While the duties on these goods are exorbitant, Priest opined, pricy gadgets like iPhones are allowed to enter the country duty free. Referencing an Oct. 13 tweet endorsed by Biden chief of staff Ron Klain that said, “Most of the economic problems we’re facing (inflation, supply chains, etc.) are high class problems,” the FDRA exec noted that the excessive duties on kids’ shoes are, in fact, “working-class family” problems.

“While we know you cannot directly reduce our supply chain costs, you can directly help reduce disproportionate retail price spikes with a stroke of your pen,” he concluded, asking that the president eliminate Section 301 duties on kids’ shoes. “Further, we urge you to consider eliminating tariffs on children’s shoes altogether for basic fairness and good economic policy.”

“Now more than ever, consumers are feeling these [economic] pressures, and it’s the time to reduce duties,” Thomas Crockett, FDRA vice president of government affairs, told Sourcing Journal.
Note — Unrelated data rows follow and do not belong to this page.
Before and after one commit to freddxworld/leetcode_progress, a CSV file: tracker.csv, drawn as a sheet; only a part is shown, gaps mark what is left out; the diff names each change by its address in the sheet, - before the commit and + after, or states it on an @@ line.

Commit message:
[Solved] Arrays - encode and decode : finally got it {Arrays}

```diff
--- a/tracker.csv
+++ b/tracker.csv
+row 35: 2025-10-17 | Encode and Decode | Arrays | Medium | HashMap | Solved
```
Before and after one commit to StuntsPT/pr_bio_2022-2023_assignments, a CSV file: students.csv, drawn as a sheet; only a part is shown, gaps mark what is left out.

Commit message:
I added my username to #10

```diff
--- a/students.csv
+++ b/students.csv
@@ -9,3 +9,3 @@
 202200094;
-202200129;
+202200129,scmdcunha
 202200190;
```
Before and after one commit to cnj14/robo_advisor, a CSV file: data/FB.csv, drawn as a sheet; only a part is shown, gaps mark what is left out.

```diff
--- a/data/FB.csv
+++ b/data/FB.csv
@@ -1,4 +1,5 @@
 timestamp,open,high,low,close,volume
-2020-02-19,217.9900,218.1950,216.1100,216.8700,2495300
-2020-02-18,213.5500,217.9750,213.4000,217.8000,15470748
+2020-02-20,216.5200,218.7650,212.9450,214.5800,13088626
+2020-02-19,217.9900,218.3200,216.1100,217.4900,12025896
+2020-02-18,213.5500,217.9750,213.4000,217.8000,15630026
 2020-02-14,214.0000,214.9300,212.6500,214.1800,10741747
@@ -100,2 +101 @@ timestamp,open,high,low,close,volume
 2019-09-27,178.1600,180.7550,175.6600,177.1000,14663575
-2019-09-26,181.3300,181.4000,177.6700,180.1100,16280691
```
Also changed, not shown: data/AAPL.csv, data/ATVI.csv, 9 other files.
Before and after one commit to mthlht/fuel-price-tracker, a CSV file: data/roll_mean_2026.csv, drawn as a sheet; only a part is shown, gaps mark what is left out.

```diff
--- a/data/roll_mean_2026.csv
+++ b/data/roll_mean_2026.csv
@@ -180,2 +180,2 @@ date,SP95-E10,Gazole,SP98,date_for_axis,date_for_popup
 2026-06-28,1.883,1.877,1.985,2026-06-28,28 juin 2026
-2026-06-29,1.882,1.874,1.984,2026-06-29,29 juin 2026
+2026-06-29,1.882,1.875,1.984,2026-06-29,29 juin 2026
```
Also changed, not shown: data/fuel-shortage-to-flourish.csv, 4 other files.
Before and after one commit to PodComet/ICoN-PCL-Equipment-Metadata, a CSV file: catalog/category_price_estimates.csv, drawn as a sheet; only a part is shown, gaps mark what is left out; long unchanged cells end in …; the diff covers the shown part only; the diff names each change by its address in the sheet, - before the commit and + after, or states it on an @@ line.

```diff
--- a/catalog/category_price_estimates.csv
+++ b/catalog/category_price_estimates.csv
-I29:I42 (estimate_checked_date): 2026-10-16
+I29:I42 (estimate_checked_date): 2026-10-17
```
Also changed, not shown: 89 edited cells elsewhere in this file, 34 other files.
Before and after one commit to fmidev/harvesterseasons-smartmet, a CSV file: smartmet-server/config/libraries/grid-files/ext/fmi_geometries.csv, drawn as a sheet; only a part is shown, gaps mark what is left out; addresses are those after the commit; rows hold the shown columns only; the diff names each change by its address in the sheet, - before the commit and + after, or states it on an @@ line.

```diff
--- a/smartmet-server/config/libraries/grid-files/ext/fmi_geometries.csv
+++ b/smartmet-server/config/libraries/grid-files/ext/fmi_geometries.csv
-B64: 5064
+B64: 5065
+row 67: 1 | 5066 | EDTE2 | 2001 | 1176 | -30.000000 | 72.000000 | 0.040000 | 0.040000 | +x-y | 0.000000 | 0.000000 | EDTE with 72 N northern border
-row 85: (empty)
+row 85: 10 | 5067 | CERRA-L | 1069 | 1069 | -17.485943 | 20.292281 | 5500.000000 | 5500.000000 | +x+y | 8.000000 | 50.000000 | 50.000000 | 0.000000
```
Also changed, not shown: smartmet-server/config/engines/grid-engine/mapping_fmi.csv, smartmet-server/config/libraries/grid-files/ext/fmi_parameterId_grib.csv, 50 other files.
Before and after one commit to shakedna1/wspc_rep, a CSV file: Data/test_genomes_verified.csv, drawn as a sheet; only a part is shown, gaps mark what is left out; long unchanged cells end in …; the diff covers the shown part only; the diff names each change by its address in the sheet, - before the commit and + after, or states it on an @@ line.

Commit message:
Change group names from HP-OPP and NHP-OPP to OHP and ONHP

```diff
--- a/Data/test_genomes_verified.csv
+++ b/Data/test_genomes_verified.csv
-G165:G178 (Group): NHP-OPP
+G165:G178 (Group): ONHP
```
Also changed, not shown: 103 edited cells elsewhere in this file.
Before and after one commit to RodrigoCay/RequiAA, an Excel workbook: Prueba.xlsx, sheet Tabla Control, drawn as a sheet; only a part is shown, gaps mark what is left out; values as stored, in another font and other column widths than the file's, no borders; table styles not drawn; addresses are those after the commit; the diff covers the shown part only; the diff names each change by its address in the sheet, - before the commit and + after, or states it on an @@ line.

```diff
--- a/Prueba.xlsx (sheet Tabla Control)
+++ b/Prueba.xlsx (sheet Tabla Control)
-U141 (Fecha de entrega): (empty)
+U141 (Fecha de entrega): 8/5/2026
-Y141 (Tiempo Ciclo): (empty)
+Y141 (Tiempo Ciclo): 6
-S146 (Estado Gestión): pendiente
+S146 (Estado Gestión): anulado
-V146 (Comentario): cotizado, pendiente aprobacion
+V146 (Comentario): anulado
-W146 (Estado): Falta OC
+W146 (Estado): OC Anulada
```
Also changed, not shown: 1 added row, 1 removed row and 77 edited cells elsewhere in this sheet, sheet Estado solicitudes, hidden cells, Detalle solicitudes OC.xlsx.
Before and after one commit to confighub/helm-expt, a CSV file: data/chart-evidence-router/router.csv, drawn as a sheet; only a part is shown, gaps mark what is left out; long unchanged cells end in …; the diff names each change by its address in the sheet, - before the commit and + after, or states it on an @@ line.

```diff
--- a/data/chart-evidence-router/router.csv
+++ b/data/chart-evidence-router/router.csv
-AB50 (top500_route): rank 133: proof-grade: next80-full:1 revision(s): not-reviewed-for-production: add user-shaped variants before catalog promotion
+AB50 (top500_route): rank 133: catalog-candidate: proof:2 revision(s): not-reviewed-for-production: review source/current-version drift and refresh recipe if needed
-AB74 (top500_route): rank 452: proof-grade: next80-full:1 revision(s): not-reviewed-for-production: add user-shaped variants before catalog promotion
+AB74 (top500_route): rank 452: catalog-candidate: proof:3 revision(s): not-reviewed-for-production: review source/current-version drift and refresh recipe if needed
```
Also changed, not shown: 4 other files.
When asked about why high duties affect children’s footwear in particular, he said that the taxes date back to the Smoot-Hawley Tariff Act of 1930, an “outdated policy” that places unequal tariffs on different types of shoes based on material inputs. “For example, if you look in the leather section of the tariff code, you’ll find that men shoes are 8.5 percent generally, and women’s are 10 percent—that’s one example where a woman’s leather dress pump is going to have a higher rate than a men’s leather dress shoe, and that scenario doesn’t make sense,” Crockett said.

The longstanding tariffs were originally implemented to protect American shoe manufacturers, Crockett said, but the same policies are now impacting “American individuals and families that are having to buy several pairs of shoes a year as their kids grow.” Even categories of kids’ shoes that weren’t previously subject to high duty rates have seen tariffs double, in some cases, making it tough for retailers to turn a profit without raising prices on traditionally low-cost items that many families default to, year after year.

“We are certainly going to continue to raise this issue with the administration and with Congress,” Crockett asked when asked if he believed if tariff rollbacks could come to fruition. “There’s a lot of focus on this issue within the American public, and it’s a daily story that everyone’s paying attention to, especially with all the supply chain pressures,” he said. “I think there’s some momentum now, and the time is right.”